“Broadly, I believe the narrative for web marketers is clear. The largest source of traffic on the web — free and paid — is becoming a walled garden, intent on not only keeping people on its own properties, but competing directly with those that helped it become a dominant, monopoly power.
If you’re a marketer or a business that relies on Google, there’s still tons of opportunity left (at least in most sectors; sorry Expedia, Yelp, TripAdvisor, and anyone trying to compete against YouTube). But to stay ahead, you need plans for how to diversify your traffic sources, how to grow branded demand outside of search, and how to earn value from zero-click searches. Like global warming, it’s the inevitable future whether we like it or not.”— Google in 2020 (SparkToro)
Google’s been making these moves for a while but it’s more blatant than ever.
I’m not angry at Google about any of this. They have a right to do what they want with their platform. And I’m sure it really does create a better experience for average Google users.
So, as marketers, we need to adjust accordingly.
Free traffic from Google was never going to last. They’re the 21st century equivalent of a 20th century broadcaster or publisher. They own the attention.

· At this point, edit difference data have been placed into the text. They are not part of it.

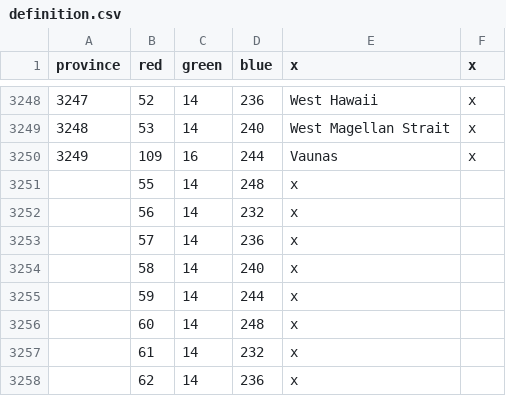
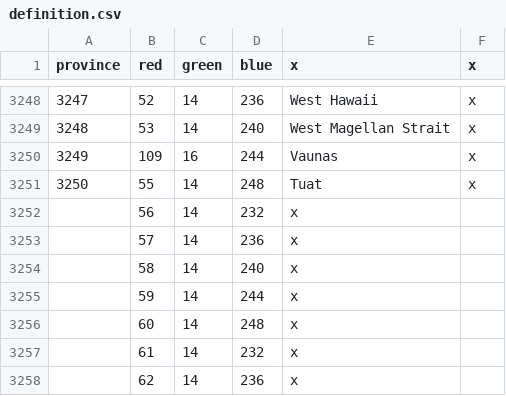
Before and after one commit to Panagiotis-Magos/Unbroken_city, a CSV file: Unbroken_city/map/definition.csv, drawn as a sheet; only a part is shown, gaps mark what is left out.

```diff
--- a/Unbroken_city/map/definition.csv
+++ b/Unbroken_city/map/definition.csv
@@ -3250,3 +3250,3 @@ province;red;green;blue;x;x
 3249;109;16;244;Vaunas;x
-;55;14;248;x;
+3250;55;14;248;Tuat;x
 ;56;14;232;x;
```
Also changed, not shown: Unbroken_city/localisation/darkness.csv, Unbroken_city/map/adjacencies.csv, 12 other files.
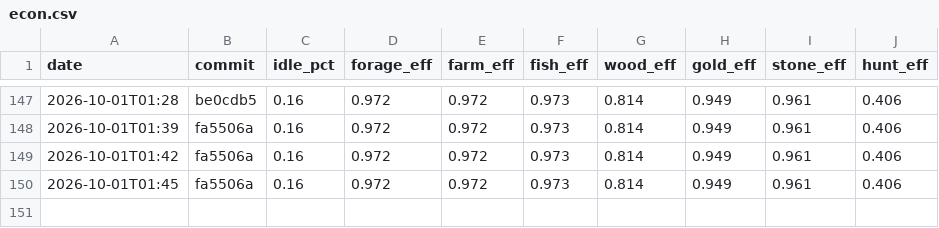
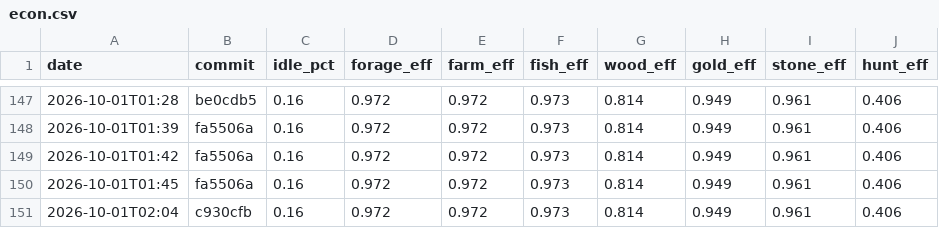
Before and after one commit to DigiMonk73/Empires, a CSV file: docs/metrics/econ.csv, drawn as a sheet; only a part is shown, gaps mark what is left out.

```diff
--- a/docs/metrics/econ.csv
+++ b/docs/metrics/econ.csv
@@ -150 +150,2 @@ date,commit,idle_pct,forage_eff,farm_eff,fish_eff,wood_eff,gold_eff,stone_eff,hu
 2026-10-01T01:45,fa5506a,0.16,0.972,0.972,0.973,0.814,0.949,0.961,0.406
+2026-10-01T02:04,c930cfb,0.16,0.972,0.972,0.973,0.814,0.949,0.961,0.406
```
Also changed, not shown: docs/metrics/ai.csv, docs/metrics/battle.csv, 15 other files.
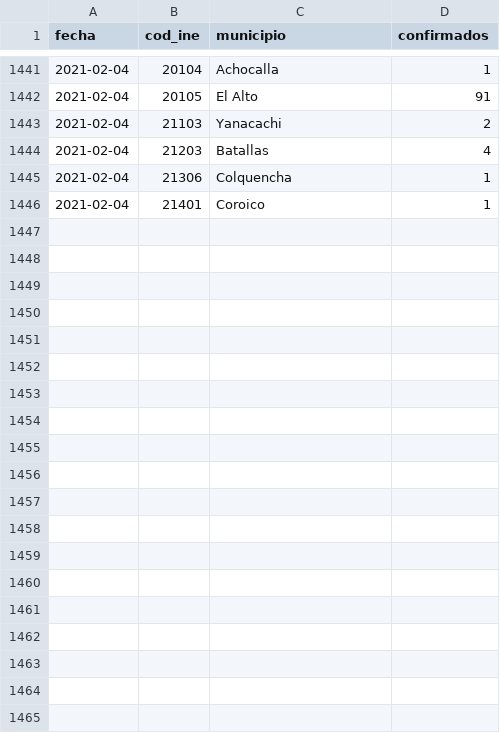
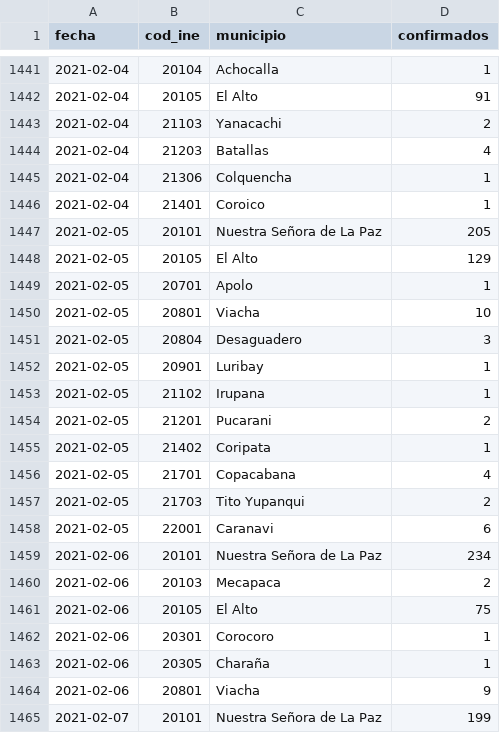
Before and after one commit to mauforonda/covid19bolivia-municipal, a CSV file: la_paz.csv, drawn as a sheet; only a part is shown, gaps mark what is left out; the diff covers the shown part only.

```diff
--- a/la_paz.csv
+++ b/la_paz.csv
@@ -1446 +1446,20 @@ fecha,cod_ine,municipio,confirmados
 2021-02-04,21401,Coroico,1
+2021-02-05,20101,Nuestra Señora de La Paz,205
+2021-02-05,20105,El Alto,129
+2021-02-05,20701,Apolo,1
+2021-02-05,20801,Viacha,10
+2021-02-05,20804,Desaguadero,3
+2021-02-05,20901,Luribay,1
+2021-02-05,21102,Irupana,1
+2021-02-05,21201,Pucarani,2
+2021-02-05,21402,Coripata,1
+2021-02-05,21701,Copacabana,4
+2021-02-05,21703,Tito Yupanqui,2
+2021-02-05,22001,Caranavi,6
+2021-02-06,20101,Nuestra Señora de La Paz,234
+2021-02-06,20103,Mecapaca,2
+2021-02-06,20105,El Alto,75
+2021-02-06,20301,Corocoro,1
+2021-02-06,20305,Charaña,1
+2021-02-06,20801,Viacha,9
+2021-02-07,20101,Nuestra Señora de La Paz,199
```
Also changed, not shown: 9 added rows elsewhere in this file, chuquisaca.csv, cochabamba.csv, 6 other files.
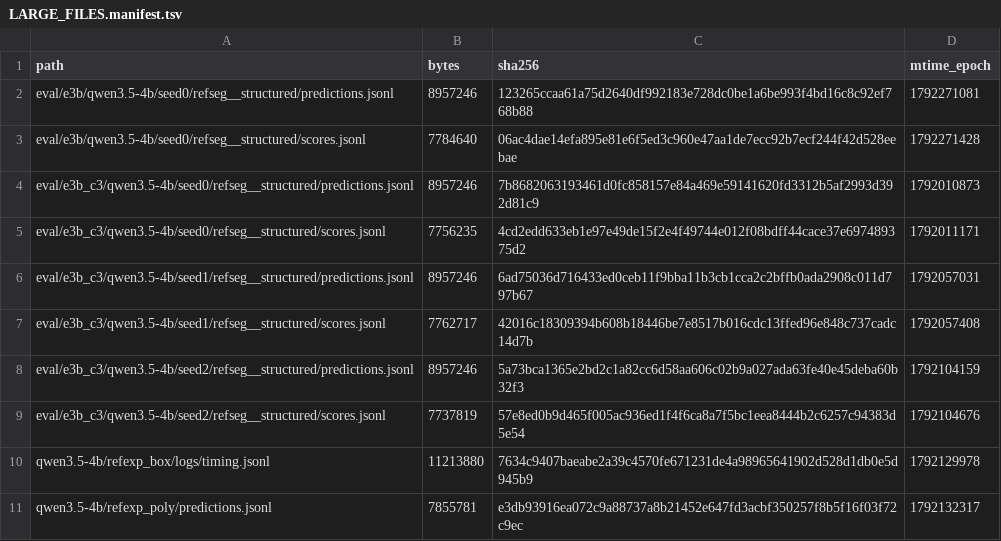
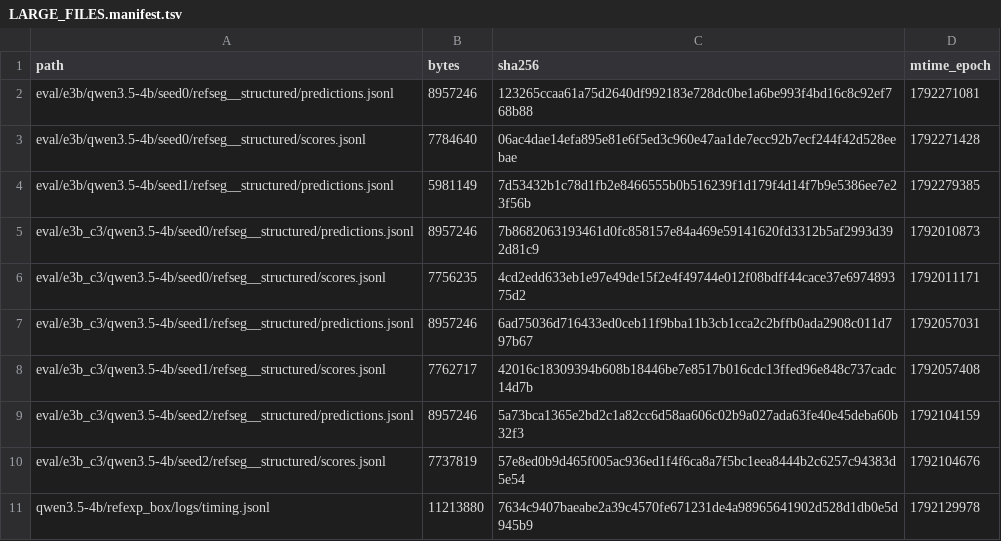
Before and after one commit to junli-gong/vision-internalization, a TSV file: experiments/E3/0052_hpc_eval_4b_hpcgpu06/LARGE_FILES.manifest.tsv, drawn as a sheet; only a part is shown; the shorter side is filled out with more unchanged rows.

```diff
--- a/experiments/E3/0052_hpc_eval_4b_hpcgpu06/LARGE_FILES.manifest.tsv
+++ b/experiments/E3/0052_hpc_eval_4b_hpcgpu06/LARGE_FILES.manifest.tsv
@@ -3,2 +3,3 @@ eval/e3b/qwen3.5-4b/seed0/refseg__structured/predictions.jsonl	8957246	123265cca
 eval/e3b/qwen3.5-4b/seed0/refseg__structured/scores.jsonl	7784640	06ac4dae14efa895e81e6f5ed3c960e47aa1de7ecc92b7ecf244f42d528eebae	1792271428
+eval/e3b/qwen3.5-4b/seed1/refseg__structured/predictions.jsonl	5981149	7d53432b1c78d1fb2e8466555b0b516239f1d179f4d14f7b9e5386ee7e23f56b	1792279385
 eval/e3b_c3/qwen3.5-4b/seed0/refseg__structured/predictions.jsonl	8957246	7b8682063193461d0fc858157e84a469e59141620fd3312b5af2993d392d81c9	1792010873
```
Also changed, not shown: 3 other files.
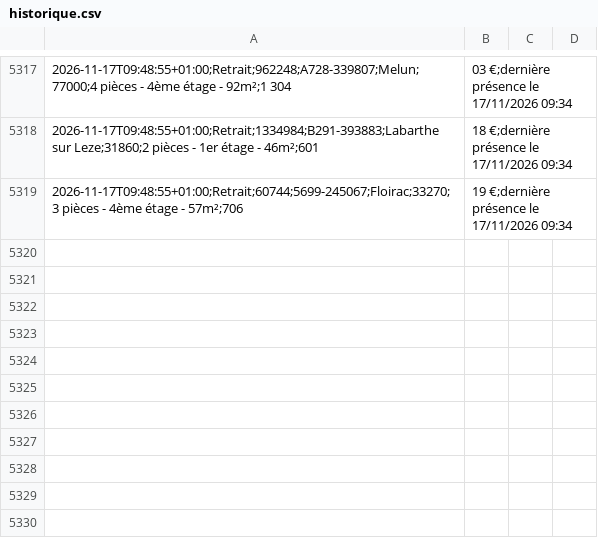
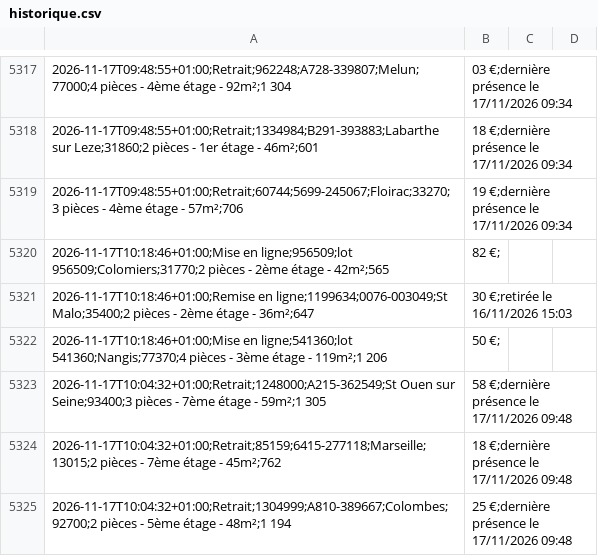
Before and after one commit to schermax-022/veille-logement, a CSV file: data/cdc/historique.csv, drawn as a sheet; only a part is shown, gaps mark what is left out.

```diff
--- a/data/cdc/historique.csv
+++ b/data/cdc/historique.csv
@@ -5319 +5319,7 @@
 2026-11-17T09:48:55+01:00;Retrait;60744;5699-245067;Floirac;33270;3 pièces - 4ème étage - 57m²;706,19 €;dernière présence le 17/11/2026 09:34
+2026-11-17T10:18:46+01:00;Mise en ligne;956509;lot 956509;Colomiers;31770;2 pièces - 2ème étage - 42m²;565,82 €;
+2026-11-17T10:18:46+01:00;Remise en ligne;1199634;0076-003049;St Malo;35400;2 pièces - 2ème étage - 36m²;647,30 €;retirée le 16/11/2026 15:03
+2026-11-17T10:18:46+01:00;Mise en ligne;541360;lot 541360;Nangis;77370;4 pièces - 3ème étage - 119m²;1 206,50 €;
+2026-11-17T10:04:32+01:00;Retrait;1248000;A215-362549;St Ouen sur Seine;93400;3 pièces - 7ème étage - 59m²;1 305,58 €;dernière présence le 17/11/2026 09:48
+2026-11-17T10:04:32+01:00;Retrait;85159;6415-277118;Marseille;13015;2 pièces - 7ème étage - 45m²;762,18 €;dernière présence le 17/11/2026 09:48
+2026-11-17T10:04:32+01:00;Retrait;1304999;A810-389667;Colombes;92700;2 pièces - 5ème étage - 48m²;1 194,25 €;dernière présence le 17/11/2026 09:48
```
Also changed, not shown: 14 other files.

Advertisers pay to get a small piece of it.
This is another one of the reasons that I’m bullish on community, newsletters, original content, et al. Brands need to start producing things worth subscribing to, joining, and sharing with others.